I came to various conclusions about the psychology of the ungrouted tile. I decided that whatever it meant, it went to the heart of our relationship. Solve the mystery of the ungrouted tile and you solve the mystery of the builder boyfriend and me.
Did he fear that I would no longer need him if he grouted that tile, that I might throw all his belongings out on to the street? Did some abandonment issue from his childhood make him withhold ten centimetres of grout in some sort of bid for security?
Or perhaps this small gap was a private joke, something he kept for himself in this eternal trampling of boundaries we call a relationship.
We have often said, however, that the last tile will have to be grouted if we ever decide to move on from this house. And so when he marched into the bathroom with a filler gun, I said: ‘Is this really it? Are we really going to make this happen? A big old farmhouse and land, and us living in the middle of nowhere with the dogs and the horses?’ And he said: ‘Yes. This is it.’
The last straw was losing yet another rented stable yard. It is barely a year since we were given our notice from a farm where the entitled Surrey walkers were trampling daily across our fields and the neighbouring millionaire was demanding free access to our land to stand guns for his shoot.

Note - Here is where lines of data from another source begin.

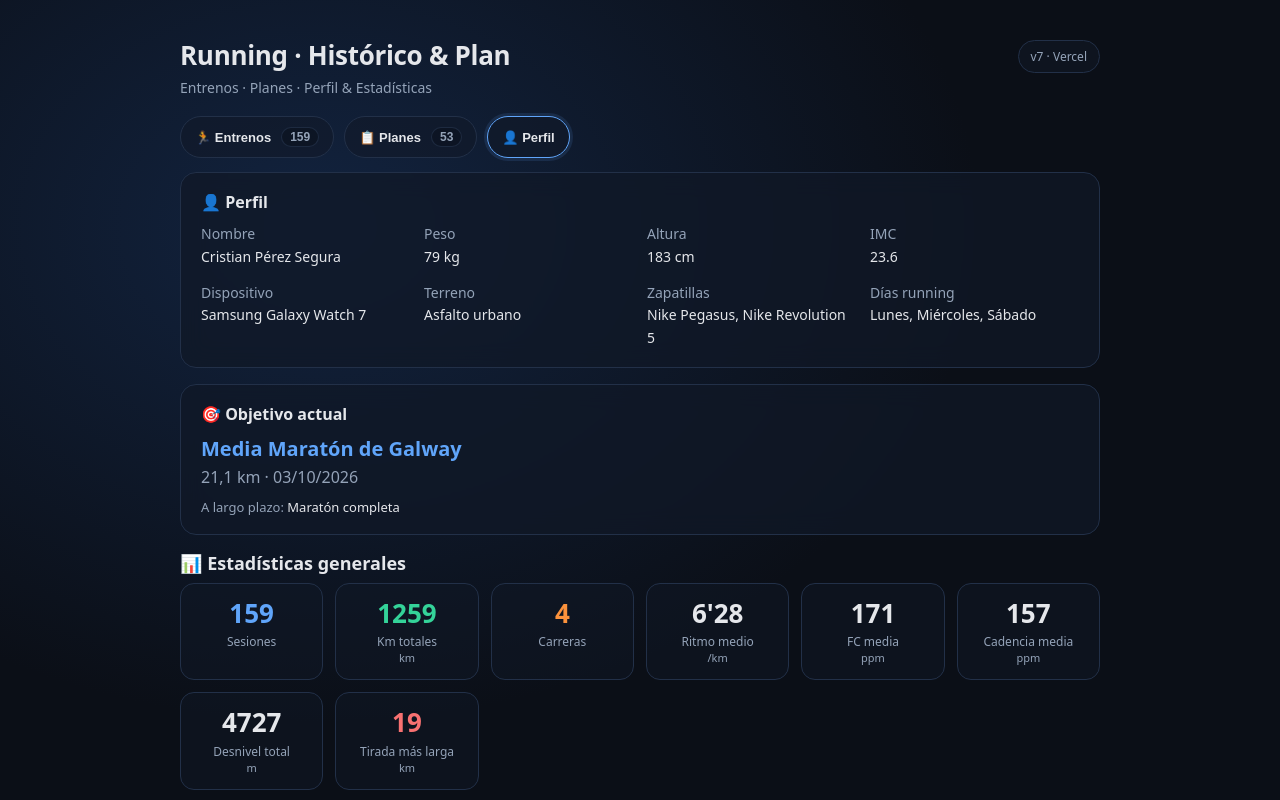
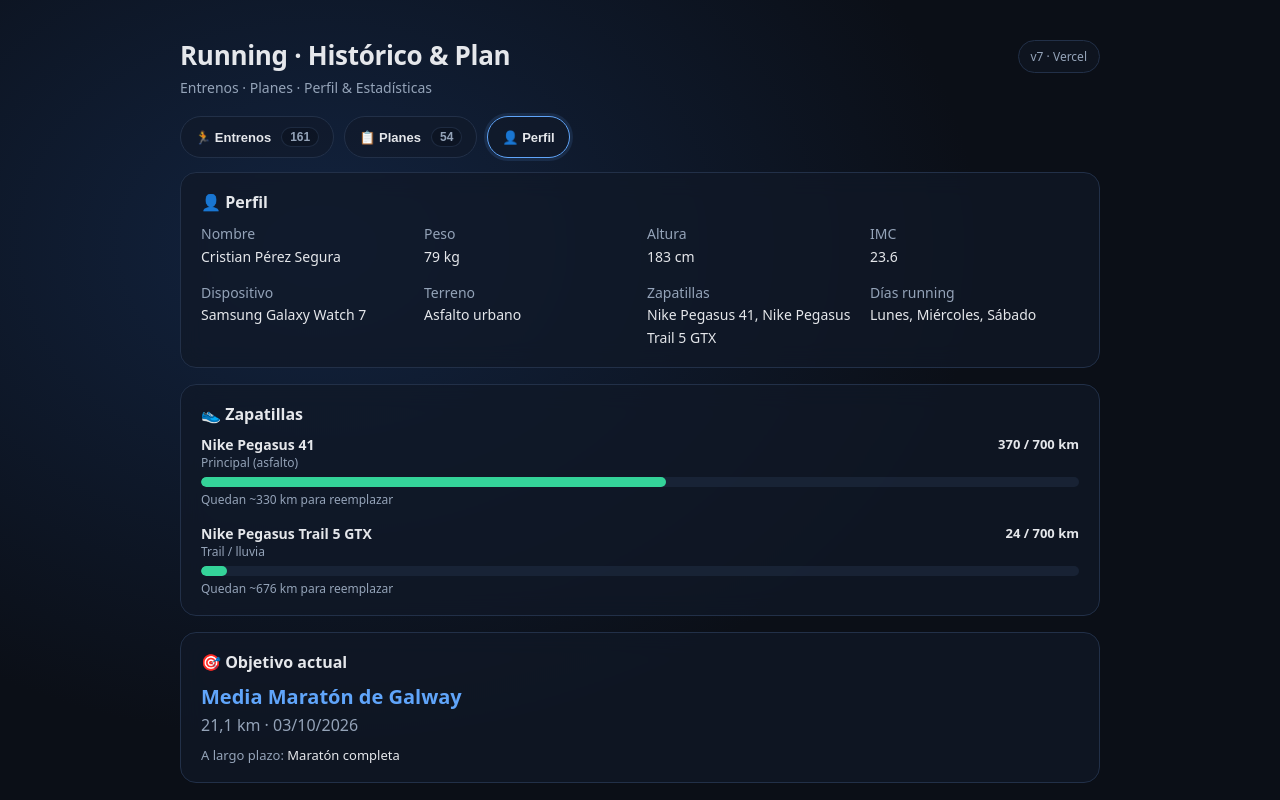
Before and after one commit to iCristian7/PersonalRunningWeb, a Next.js app: page / in a window 1280 px wide. Both pictures are taken after a click on the button "👤 Perfil". Shown: the top 800 px of the page. Built offline with nearby package versions, Linux system fonts and the light colour scheme; no server answers.

Commit message:
nuevos entrenos, planes y zapatillas perfil, semana 7 de septiembre

```diff
--- a/app/globals.css
+++ b/app/globals.css
@@ -566,3 +566,17 @@ select.input option { background: #111827; color: var(--text); }
     margin-top: -20px;
   }
 }
+
+/* ── Zapatillas ── */
+.shoe-row { margin-bottom: 16px; }
+.shoe-row:last-child { margin-bottom: 0; }
+.shoe-head { display: flex; justify-content: space-between; align-items: flex-start; gap: 10px; margin-bottom: 6px; }
+.shoe-name { font-weight: 700; font-size: 14px; color: var(--text); }
+.shoe-role { font-size: 12px; }
+.shoe-km { font-size: 13px; font-weight: 600; white-space: nowrap; color: var(--text); }
+.shoe-track { height: 10px; border-radius: 6px; background: rgba(34,48,72,.5); overflow: hidden; }
+.shoe-fill { height: 100%; border-radius: 6px; transition: width .4s ease; }
+.shoe-fill.green { background: #34d399; }
+.shoe-fill.orange { background: #fb923c; }
+.shoe-fill.red { background: #f87171; }
+.shoe-foot { font-size: 12px; margin-top: 4px; }
--- a/components/ProfileView.tsx
+++ b/components/ProfileView.tsx
@@ -276,6 +276,37 @@ export default function ProfileView({ profile, workouts }: { profile: ProfileDat
         </div>
       </div>
 
+            {/* ── Zapatillas ── */}
+      <div className="pf-section">
+        <div className="card">
+          <h2>👟 Zapatillas</h2>
+          {(profile.shoes as any[]).map((s, i) => {
+            const total = s.totalKm ?? 0;
+            const limit = s.replaceAtKm ?? 700;
+            const pct = Math.min(100, Math.round((total / limit) * 100));
+            const left = Math.max(0, limit - total);
+            const status = pct >= 90 ? 'red' : pct >= 70 ? 'orange' : 'green';
+            return (
+              <div key={i} className="shoe-row">
+                <div className="shoe-head">
+                  <div>
+                    <div className="shoe-name">{s.name}</div>
+                    <div className="shoe-role muted">{s.role}</div>
+                  </div>
+                  <div className="shoe-km">{total} / {limit} km</div>
+                </div>
+                <div className="shoe-track">
+                  <div className={`shoe-fill ${status}`} style={{ width: `${pct}%` }} />
+                </div>
+                <div className="shoe-foot muted">
+                  {left > 0 ? `Quedan ~${left} km para reemplazar` : '⚠️ Recomendado reemplazar'}
+                </div>
+              </div>
+            );
+          })}
+        </div>
+      </div>
+
       {/* ── Goal ───────────────────────────────────── */}
       <div className="pf-section">
         <div className="card pf-goal">
--- a/data/profile.json
+++ b/data/profile.json
@@ -3,14 +3,20 @@
   "weightKg": 79,
   "heightCm": 183,
   "device": "Samsung Galaxy Watch 7",
-  "shoes": [
+    "shoes": [
     {
-      "name": "Nike Pegasus",
-      "role": "Principal"
+      "name": "Nike Pegasus 41",
+      "role": "Principal (asfalto)",
+      "totalKm": 370,
+      "replaceAtKm": 700,
+      "active": true
     },
     {
-      "name": "Nike Revolution 5",
-      "role": "Ocasional"
+      "name": "Nike Pegasus Trail 5 GTX",
+      "role": "Trail / lluvia",
+      "totalKm": 24,
+      "replaceAtKm": 700,
+      "active": true
     }
   ],
   "terrain": "Asfalto urbano",
```
Also changed, not shown: data/workouts.json.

The landowner backed us for a while but after a year of being pummelled by this ill-mannered posh boy, she just couldn’t take any more rude phone calls and letters, and she basically gave in. We were moved on so she could get on with him better by leaving her land empty and letting his men trample across it, along with all the entitled Surrey residents, middle manager types who wanted to walk about in their never-muddy Dubarry boots with their non-working spaniels, hobnobbing with the shoot boys while subscribing to Peta and the RSPCA.
It’s hard to explain how it feels to be evicted with four horses because the locals have bullied your landlady into giving them her land for free when you were paying her for it and looking after it.

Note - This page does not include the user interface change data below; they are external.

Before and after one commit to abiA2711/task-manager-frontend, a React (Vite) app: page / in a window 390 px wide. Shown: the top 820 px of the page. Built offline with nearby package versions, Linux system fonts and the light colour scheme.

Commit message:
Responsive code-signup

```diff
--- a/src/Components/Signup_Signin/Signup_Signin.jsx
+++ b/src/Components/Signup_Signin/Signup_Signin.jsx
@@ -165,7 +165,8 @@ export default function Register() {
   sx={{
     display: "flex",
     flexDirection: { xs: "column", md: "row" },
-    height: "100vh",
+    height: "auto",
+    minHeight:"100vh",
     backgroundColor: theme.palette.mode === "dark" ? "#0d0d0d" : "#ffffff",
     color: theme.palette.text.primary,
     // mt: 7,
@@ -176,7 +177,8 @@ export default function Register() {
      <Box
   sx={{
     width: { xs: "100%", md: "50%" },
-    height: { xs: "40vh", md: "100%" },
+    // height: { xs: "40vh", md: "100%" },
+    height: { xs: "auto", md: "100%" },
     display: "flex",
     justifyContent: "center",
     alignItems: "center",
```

But that’s Surrey for you. After that we had to move to two different places because we couldn’t find anywhere to keep the horses together. My mares went to a very nice livery on a farm with a cross country course, while the BB’s cobs were turned away in the parkland of a nearby country estate.
A few months after my horses arrived at this livery, the farmer’s wife approached me in the barn while I was stuffing haynets and told me, ashen-faced, that they had just been given their notice by the landowner. The place was closing and everyone must be out in a few months’ time.
The stable yard was being bulldozed for industrial units, while rumour had it the land was going for rewilding.
Luckily, a few days later, we spotted an advert online for a smallholding down the road and after meeting with the owner to view, we signed the lease. On our first day there, after the lorry had just dropped off our horses and they were in their new paddocks grazing, five young children from the mansion next door ducked under the fence and ran around our new stable yard screaming.
The builder b told them to leave, but I knew we were done for. Sure enough, every day after that we caught them marauding. Often the slim, blonde mother in her Lycra gym pants would duck under the fence with them. She told us they would be playing with our horses whenever they liked. We told her they might get kicked to death. She told us they had better not. We must make it safe for them. They were Surrey millionaires, you see.
The landlady backed us at first, then informed us she didn’t want to argue with them. If we wouldn’t let the neighbour’s children come under the fence, we would have to go.
We agreed. We’re done here.
Got something to add? Join the discussion and comment below.
You might disagree with half of it, but you’ll enjoy reading all of it. Try your first 10 weeks for just $10